It can be hard to pinpoint poor air quality as being the cause of the symptoms listed above. Often, the biggest clue is the fact that the symptoms are intermittent. You may find that you feel worse in the morning before you leave for work, and then the symptoms start to fade away slowly over the course of your day away from home. 

Read: Best diffuser and humidifier for newborn babies

You may also find that your health seems to improve after you spend time away from the house over a weekend or during a vacation.

According to the CCOHS, there are other indoor issues that can cause some or all of the symptoms listed above. Potential causes include noise levels, indoor temperature, indoor humidity, indoor air movement, lighting, and ergonomics.

Common indoor contaminants

Since the symptoms can be hard to attribute to air pollution, one of the best ways to stay on top of your indoor air quality is to keep an eye out for the most common contaminants. According to the CCOHS, common sources of indoor air pollution include:

  • House occupants. People can pollute the air via CO2 from their breathing, as well as by smoking indoors, using strong perfumes, and having strong body odors.
  • Building materials. Dust, fiberglass, asbestos, and gases like formaldehyde can all escape from the structure of your house and contaminate the air inside.
  • Furniture. Carpets, paintings, and other pieces of furniture can all emit gases, vapors, and odors that lower the quality of the house’s air. Carpets, fabrics, and chair cushions can also contain dust mites.
  • Damp areas. Stagnate humidity in any area of the house can lead to the appearance of microbial contaminants, fungi, molds, and bacteria that dissipate in the house’s air.
  • Electric devices. Photocopy machines, electric motors, and electrostatic air cleaners can all produce ozone, which can cause serious damage to the lungs.

Improving indoor air quality

The effort to improve air quality should, of course, involve minimizing or eliminating all the sources of contamination listed above. To mitigate the human sources of pollution, you can make your home a no-smoking area, and try to increase air circulation in your rooms — especially in your bedrooms, so that the people in your house aren’t spending hours breathing in air pollution every time they fall asleep.
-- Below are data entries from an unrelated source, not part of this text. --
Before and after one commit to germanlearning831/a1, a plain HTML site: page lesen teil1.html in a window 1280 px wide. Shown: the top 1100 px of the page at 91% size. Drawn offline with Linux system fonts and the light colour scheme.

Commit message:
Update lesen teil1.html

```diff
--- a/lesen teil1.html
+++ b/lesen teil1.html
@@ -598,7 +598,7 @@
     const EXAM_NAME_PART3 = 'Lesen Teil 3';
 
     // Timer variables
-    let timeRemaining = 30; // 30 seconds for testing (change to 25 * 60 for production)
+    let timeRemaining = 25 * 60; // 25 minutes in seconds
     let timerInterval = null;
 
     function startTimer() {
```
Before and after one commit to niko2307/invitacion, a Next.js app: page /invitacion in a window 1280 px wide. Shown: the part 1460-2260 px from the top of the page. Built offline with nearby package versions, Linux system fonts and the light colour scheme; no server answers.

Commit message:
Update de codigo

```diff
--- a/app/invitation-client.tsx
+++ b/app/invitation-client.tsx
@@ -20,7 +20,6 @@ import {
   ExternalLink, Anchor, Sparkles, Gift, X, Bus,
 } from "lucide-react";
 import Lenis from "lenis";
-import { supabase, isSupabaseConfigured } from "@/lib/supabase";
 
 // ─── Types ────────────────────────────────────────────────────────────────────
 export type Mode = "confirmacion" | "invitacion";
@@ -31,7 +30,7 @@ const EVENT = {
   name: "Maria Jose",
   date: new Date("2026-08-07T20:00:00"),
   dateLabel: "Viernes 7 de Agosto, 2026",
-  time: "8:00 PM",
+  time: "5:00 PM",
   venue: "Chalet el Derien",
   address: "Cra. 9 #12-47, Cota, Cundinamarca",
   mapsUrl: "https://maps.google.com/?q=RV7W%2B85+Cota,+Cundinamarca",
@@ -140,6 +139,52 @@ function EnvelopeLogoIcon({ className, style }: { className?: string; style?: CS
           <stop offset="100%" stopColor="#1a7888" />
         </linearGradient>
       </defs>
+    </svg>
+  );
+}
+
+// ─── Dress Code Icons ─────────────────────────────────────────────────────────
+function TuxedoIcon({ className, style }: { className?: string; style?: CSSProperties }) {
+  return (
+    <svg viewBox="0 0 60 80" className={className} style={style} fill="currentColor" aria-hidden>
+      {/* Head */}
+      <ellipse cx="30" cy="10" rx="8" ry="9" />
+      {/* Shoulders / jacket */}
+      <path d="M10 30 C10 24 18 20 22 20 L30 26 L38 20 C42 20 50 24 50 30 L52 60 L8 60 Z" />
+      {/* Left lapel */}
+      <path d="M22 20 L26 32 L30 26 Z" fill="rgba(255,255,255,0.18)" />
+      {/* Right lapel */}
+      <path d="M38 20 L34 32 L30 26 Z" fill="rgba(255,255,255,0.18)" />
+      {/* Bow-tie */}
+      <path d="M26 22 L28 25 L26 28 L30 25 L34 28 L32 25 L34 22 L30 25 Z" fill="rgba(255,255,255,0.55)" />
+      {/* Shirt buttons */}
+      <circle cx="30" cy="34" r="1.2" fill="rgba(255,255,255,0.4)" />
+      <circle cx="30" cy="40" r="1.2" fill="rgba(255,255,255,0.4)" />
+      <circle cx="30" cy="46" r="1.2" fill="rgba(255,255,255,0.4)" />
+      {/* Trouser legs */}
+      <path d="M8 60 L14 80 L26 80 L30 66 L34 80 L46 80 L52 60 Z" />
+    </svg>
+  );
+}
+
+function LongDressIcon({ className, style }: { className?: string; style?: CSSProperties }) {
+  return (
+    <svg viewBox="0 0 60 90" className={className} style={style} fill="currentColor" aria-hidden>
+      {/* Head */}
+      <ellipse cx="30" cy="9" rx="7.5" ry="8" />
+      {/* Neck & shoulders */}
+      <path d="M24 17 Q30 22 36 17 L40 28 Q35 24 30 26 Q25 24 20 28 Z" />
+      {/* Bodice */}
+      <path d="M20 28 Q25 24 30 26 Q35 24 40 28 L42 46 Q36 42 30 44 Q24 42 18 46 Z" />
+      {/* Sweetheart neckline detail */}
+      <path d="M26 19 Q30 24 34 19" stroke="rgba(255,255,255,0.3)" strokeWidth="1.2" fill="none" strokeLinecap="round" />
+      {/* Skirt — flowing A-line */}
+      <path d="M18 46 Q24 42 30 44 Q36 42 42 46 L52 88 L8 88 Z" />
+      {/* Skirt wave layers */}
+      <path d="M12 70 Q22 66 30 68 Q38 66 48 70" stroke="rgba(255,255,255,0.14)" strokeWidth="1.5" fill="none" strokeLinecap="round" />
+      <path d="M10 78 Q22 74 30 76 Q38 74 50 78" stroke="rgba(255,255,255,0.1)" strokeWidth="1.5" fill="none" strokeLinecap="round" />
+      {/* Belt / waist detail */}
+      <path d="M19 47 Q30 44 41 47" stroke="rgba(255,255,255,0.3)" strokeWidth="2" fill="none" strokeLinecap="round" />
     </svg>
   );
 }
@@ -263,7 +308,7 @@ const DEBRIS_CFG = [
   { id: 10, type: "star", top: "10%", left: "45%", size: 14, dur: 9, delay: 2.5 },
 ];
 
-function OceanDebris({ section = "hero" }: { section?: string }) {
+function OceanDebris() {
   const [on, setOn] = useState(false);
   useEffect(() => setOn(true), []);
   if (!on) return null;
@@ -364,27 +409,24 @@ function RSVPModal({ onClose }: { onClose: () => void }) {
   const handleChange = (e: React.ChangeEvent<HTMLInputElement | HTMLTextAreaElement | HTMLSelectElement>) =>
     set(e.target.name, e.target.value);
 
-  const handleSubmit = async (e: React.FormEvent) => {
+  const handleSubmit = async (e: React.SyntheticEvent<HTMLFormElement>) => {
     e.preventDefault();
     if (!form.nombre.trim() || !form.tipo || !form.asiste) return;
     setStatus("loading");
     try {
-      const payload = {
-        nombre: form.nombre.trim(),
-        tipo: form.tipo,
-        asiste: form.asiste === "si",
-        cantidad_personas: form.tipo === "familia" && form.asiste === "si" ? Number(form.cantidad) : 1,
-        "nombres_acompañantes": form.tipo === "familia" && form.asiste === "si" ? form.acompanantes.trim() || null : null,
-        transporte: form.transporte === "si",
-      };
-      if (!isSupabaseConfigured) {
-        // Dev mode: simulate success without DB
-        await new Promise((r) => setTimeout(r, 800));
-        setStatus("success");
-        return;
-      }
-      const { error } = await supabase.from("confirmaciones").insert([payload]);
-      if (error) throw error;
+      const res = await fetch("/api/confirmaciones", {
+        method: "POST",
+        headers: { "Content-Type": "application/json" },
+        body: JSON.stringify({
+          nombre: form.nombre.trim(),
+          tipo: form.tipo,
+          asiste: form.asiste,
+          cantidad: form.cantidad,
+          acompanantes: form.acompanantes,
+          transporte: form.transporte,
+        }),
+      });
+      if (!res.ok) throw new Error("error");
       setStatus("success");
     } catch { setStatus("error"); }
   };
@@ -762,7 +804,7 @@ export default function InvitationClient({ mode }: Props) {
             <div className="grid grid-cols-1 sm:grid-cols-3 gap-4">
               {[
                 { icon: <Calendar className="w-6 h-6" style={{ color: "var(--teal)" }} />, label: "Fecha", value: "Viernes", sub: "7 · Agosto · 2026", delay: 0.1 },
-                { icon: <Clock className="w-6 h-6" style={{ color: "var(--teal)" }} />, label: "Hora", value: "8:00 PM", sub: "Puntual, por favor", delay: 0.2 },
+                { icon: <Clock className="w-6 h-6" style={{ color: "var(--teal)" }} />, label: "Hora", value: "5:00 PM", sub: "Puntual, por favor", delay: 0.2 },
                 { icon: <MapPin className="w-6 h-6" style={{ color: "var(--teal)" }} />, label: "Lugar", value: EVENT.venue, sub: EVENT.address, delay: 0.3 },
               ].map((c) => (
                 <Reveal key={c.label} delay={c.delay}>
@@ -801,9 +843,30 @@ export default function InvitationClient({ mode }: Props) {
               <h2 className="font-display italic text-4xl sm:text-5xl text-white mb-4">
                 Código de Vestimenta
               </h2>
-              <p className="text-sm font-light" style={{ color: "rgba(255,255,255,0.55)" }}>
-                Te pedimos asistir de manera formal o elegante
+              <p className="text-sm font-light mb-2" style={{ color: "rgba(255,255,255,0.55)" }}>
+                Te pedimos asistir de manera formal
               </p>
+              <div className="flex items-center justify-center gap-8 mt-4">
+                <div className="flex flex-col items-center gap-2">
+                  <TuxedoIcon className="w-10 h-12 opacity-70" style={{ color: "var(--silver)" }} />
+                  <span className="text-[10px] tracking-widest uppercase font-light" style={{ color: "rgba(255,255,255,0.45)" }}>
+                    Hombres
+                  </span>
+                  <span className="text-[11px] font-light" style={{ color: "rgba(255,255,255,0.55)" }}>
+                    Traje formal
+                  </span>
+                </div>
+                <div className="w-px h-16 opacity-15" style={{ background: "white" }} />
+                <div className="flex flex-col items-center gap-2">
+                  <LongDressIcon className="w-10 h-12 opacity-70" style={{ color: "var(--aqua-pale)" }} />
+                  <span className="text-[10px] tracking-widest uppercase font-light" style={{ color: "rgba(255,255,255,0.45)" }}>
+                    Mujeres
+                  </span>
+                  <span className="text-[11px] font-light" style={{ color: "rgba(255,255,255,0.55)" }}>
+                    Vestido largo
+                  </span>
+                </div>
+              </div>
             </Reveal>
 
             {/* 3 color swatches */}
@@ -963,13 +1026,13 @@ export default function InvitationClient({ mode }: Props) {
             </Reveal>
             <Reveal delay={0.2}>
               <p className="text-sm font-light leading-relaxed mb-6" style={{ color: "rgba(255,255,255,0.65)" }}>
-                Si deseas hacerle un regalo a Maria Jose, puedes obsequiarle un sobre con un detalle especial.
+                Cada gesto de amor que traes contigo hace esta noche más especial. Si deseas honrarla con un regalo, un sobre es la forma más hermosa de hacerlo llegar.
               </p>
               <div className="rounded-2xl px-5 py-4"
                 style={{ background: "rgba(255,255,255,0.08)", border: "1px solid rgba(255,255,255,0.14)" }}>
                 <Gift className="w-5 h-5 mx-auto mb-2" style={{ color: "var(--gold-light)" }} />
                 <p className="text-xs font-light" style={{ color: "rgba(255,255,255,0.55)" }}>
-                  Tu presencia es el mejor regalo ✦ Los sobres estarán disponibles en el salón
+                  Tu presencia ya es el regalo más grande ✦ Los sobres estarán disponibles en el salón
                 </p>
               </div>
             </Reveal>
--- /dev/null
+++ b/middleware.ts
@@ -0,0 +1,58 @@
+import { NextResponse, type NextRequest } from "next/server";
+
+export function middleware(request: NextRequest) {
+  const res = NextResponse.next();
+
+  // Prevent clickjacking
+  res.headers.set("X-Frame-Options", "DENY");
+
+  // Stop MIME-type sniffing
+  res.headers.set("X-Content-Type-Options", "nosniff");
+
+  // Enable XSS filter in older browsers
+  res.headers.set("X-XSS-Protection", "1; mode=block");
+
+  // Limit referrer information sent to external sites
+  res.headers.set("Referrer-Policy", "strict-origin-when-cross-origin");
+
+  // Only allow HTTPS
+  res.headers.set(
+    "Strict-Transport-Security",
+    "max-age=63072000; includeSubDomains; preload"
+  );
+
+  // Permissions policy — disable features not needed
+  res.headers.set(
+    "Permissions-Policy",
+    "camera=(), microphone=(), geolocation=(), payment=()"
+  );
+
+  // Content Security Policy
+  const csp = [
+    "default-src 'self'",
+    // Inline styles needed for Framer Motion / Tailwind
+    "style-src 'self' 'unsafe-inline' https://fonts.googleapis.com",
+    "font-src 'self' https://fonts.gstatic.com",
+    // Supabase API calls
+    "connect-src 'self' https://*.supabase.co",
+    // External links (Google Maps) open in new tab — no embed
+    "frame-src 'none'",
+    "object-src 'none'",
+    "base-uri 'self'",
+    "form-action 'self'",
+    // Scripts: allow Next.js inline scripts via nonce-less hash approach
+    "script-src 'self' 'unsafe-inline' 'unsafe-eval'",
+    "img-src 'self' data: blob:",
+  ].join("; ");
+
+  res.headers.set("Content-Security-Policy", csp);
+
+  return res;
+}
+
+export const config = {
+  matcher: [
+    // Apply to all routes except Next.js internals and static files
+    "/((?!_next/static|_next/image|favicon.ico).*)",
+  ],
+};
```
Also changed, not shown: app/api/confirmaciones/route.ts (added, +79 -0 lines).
That aside, you can also improve indoor air quality by doing the following.

1 – Keep the floors clean. Sweeping, mopping, and vacuuming the floor can help reduce the amount of pollution that gets kicked into the air as people walk around the house.

2 – Control the humidity. Keeping the house’s humidity under 50% can help keep dust mites and other allergens at bay. You can achieve that through the use of a dehumidifier, or by using an air conditioner. But bear in mind that air that is too dry can also be bad for your airways — a humidity level between 30 and 50% is generally the ideal.

3 – Deal with your carpets. Carpets are a common cause of air pollution. If you have one for years, consider bringing in a professional to give the carpet a deep cleaning treatment, as common household cleaning solutions often don’t reach a carpet’s deeper layers of dirt and contamination. Or, if allergies are a common problem in the house, consider removing the carpet entirely.

4 – Basement and crawl spaces. Due to the way air currents work, most of the air in your house goes through your basement or crawl space at some point. Make sure those areas are clean and dry by doing regular inspections.

5 – Try natural cleaners. Cleaning products based on citrus extracts are often safer to handle and their fumes aren’t nearly as strong or toxic as the fumes of traditional cleaning products. Consider using natural cleaning products for your everyday house cleaning needs, especially if ventilation is a problem in your house. Of course, not all these steps can easily be implemented right away. This is why, until you can get rid of the pollutants, you should manage your symptoms via the use of pharmaceuticals and natural remedies. CBD can also help you relax and fall asleep, should that become a problem. According to the experts at Cibdol, the substance also has some positive effects on your hormonal balance.

Was it worth reading? Let us know.